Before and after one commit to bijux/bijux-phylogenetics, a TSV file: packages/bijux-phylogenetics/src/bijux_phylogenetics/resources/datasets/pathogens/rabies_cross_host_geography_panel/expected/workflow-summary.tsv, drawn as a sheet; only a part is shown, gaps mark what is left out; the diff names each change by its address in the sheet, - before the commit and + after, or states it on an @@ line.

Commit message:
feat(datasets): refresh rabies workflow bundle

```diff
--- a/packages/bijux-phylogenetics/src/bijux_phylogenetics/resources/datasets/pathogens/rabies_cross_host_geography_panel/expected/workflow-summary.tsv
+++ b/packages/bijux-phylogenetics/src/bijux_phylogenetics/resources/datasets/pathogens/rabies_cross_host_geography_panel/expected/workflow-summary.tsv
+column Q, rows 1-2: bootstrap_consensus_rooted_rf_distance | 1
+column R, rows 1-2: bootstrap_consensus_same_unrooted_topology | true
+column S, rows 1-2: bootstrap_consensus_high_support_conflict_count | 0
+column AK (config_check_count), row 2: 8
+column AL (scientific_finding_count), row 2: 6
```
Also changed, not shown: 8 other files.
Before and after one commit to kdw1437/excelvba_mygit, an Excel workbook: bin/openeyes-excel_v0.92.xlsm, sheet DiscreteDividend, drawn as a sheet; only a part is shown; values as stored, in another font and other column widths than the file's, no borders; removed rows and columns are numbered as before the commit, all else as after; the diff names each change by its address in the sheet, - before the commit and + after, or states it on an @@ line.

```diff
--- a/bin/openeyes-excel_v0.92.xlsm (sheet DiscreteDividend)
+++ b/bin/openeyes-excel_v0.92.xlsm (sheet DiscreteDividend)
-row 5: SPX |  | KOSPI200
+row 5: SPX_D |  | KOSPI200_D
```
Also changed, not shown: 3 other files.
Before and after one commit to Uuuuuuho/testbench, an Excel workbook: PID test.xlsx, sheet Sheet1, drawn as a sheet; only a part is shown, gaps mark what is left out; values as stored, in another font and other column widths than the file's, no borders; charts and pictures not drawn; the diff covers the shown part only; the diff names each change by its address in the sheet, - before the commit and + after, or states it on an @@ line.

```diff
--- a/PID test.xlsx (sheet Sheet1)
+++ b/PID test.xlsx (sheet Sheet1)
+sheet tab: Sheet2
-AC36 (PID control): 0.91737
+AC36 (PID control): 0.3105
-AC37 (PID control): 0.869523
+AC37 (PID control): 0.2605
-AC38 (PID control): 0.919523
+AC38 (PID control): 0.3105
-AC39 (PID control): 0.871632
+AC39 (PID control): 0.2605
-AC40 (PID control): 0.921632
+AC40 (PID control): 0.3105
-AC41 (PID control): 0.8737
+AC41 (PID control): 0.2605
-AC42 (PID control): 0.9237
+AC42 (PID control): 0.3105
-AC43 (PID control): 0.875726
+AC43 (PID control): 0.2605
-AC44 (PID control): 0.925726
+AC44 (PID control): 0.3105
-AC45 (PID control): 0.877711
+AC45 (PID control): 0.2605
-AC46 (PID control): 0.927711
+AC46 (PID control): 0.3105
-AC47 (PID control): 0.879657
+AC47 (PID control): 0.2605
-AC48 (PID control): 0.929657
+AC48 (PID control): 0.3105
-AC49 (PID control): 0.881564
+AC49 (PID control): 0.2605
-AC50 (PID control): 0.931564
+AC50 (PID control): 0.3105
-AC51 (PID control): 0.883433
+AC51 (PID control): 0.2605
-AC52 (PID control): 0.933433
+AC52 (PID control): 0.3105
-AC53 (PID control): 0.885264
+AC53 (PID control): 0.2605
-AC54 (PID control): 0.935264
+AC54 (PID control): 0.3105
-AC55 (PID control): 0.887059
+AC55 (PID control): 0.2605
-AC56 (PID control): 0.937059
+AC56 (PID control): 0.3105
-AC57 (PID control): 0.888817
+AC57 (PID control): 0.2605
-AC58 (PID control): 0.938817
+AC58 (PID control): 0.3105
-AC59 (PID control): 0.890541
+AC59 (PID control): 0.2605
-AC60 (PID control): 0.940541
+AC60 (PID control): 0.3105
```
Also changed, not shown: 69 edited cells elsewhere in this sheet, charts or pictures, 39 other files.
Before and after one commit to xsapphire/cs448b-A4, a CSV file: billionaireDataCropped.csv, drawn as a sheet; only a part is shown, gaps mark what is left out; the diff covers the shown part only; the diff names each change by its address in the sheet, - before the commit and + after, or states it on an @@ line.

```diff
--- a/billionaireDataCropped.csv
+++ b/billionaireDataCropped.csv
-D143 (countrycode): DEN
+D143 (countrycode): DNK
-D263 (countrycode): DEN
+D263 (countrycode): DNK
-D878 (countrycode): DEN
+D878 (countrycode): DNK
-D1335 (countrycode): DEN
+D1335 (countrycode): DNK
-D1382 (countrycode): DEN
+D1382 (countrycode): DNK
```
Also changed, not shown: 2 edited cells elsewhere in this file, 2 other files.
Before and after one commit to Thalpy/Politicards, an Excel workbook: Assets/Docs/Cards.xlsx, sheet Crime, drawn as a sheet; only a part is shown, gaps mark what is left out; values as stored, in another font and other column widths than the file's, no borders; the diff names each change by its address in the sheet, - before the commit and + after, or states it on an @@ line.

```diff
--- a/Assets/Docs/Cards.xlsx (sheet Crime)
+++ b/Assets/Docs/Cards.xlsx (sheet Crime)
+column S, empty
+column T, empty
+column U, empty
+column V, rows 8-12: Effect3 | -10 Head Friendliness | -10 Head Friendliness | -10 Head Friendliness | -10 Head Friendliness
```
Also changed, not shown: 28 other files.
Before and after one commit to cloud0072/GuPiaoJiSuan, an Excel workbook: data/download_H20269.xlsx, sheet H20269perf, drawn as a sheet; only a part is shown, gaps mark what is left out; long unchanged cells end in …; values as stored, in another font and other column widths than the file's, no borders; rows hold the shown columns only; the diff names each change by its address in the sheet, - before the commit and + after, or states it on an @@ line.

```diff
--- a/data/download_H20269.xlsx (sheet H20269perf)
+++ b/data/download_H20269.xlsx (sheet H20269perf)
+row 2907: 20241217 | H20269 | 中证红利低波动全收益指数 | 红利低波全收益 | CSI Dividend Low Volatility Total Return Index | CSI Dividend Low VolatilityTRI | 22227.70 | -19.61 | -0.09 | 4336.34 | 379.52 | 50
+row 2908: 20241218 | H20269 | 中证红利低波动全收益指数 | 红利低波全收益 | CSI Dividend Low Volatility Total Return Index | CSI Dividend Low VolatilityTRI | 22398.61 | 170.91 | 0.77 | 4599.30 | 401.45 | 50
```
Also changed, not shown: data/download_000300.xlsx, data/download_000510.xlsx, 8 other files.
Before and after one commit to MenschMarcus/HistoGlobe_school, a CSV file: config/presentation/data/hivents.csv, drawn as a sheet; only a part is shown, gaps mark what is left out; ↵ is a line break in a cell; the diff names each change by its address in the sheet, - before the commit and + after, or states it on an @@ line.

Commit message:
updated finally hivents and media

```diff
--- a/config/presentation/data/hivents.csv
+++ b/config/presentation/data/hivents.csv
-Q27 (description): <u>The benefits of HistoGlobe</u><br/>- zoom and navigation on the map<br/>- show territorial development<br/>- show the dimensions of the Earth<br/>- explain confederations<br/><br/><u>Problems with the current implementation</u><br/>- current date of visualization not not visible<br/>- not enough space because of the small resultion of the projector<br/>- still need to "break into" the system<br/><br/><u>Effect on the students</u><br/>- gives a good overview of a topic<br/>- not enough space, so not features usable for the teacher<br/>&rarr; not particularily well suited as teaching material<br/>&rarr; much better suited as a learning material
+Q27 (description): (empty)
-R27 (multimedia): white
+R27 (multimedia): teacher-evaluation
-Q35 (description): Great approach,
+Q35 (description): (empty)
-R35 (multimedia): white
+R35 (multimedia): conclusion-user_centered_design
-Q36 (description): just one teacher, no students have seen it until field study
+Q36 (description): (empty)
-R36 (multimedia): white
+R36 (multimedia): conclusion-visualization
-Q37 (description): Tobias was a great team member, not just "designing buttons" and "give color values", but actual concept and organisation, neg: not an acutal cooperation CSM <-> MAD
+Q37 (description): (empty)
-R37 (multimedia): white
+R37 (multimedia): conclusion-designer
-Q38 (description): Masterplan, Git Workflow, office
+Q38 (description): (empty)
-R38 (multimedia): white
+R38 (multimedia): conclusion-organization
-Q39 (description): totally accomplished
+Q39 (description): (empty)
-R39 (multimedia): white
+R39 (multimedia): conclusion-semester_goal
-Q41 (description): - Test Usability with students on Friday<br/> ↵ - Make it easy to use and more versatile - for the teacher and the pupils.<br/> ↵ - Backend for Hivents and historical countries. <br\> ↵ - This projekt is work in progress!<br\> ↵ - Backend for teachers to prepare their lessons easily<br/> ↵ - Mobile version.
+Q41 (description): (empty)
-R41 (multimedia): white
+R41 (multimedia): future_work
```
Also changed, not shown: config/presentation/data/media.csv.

> [Assignment]:
Among the records above, count the lines that include the word "empty" and state the number by itself.

> [Answer space]:
10